# Solar Radiation on a Tilted Surface

The amount of solar radiation incident on a tilted module surface is the component of the incident solar radiation which is perpendicular to the module surface. The following figure shows how to calculate the radiation incident on a tilted surface (Smodule) given either the solar radiation measured on horizontal surface (Shoriz) or the solar radiation measured perpendicular to the sun (Sincident).

Tilting the module to the incoming light reduces the module output.

The animation shows the calculation of the various insolations. In each case the length of the vector gives the relative intensity of the radiation.

The equations relating Smodule, Shoriz and Sincident are:

where
α is the elevation angle; and

The elevation angle has been previously given as:

where φ is the latitude; and
δ is the declination angle previously given as:

From these equations a relationship between Smodule and Shoriz can be determined as:

The following active equations show the calculation of the incident and horizontal solar radiation and that on the module. Enter only one of Smodule, Shoriz and Sincident and the program will calculate the others.

Components of Radiation on Tilted Surface Calculator

The tilt angle has a major impact on the solar radiation incident on a surface. For a fixed tilt angle, the maximum power over the course of a year is obtained when the tilt angle is equal to the latitude of the location. However, steeper tilt angles are optimized for large winter loads, while lower title angles use a greater fraction of light in the summer. The simulation below calculates the maximum number of solar insolation as a function of latitude and module angle.

X

-9090

X

090

The effect of latitude and module tilt on the solar radiation received throughout the year in W.h.m-2.day-1 without cloud. On the x-axis, day is the number of days since January 1. The Module Power is the solar radiation striking a tilted module. The module tilt angle is measured from the horizontal. The Incident Power is the solar radiation perpendicular to the sun's rays and is what would be received by a module that perfectly tracks the sun. Power on Horizontal is the solar radiation striking the ground and is what would be received for a module lying flat on the ground. These values should be regarded as maximum possible values at the particular location as they do not include the effects of cloud cover.
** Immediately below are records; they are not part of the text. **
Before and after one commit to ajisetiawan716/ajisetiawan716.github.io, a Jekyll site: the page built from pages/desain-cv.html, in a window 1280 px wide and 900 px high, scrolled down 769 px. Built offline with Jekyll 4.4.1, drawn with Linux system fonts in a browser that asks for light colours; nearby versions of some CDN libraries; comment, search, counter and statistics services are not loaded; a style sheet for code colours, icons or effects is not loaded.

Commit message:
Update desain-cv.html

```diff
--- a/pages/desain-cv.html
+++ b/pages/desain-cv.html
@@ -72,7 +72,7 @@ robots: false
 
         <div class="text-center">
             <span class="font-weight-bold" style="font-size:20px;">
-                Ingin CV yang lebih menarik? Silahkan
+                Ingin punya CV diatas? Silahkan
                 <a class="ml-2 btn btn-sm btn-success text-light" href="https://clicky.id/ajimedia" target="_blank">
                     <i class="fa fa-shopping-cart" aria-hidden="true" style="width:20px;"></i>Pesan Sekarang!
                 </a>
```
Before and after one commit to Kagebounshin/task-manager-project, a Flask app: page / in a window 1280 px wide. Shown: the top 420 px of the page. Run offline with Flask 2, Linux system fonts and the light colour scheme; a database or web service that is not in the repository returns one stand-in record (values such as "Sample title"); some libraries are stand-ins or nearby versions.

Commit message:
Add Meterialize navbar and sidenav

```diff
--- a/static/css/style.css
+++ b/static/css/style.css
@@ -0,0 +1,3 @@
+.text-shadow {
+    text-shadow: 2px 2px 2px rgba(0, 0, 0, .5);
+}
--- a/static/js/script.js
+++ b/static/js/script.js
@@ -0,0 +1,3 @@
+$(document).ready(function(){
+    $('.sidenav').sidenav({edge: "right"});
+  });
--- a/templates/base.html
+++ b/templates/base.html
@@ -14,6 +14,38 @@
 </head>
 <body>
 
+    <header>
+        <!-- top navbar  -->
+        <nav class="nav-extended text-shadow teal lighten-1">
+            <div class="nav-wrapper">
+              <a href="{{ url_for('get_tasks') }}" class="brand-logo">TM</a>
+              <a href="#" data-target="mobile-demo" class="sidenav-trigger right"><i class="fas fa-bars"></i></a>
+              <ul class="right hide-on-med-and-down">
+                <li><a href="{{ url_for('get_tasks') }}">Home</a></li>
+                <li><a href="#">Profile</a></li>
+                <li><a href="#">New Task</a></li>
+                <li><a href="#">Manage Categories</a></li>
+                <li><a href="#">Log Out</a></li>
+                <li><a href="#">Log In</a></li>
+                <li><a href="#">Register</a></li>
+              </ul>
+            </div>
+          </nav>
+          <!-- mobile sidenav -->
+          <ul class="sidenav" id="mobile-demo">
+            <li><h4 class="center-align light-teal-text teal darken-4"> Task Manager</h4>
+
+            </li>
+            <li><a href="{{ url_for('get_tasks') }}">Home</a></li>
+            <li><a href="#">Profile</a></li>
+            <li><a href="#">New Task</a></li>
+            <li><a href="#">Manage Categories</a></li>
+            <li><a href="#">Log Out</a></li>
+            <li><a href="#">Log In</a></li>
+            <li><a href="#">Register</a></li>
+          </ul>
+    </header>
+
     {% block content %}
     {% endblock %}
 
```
The module is assumed to be facing south in the northern hemisphere and north in the southern hemisphere. For some angles, the light is incident from the rear of the module and in these cases the module power drops to 0.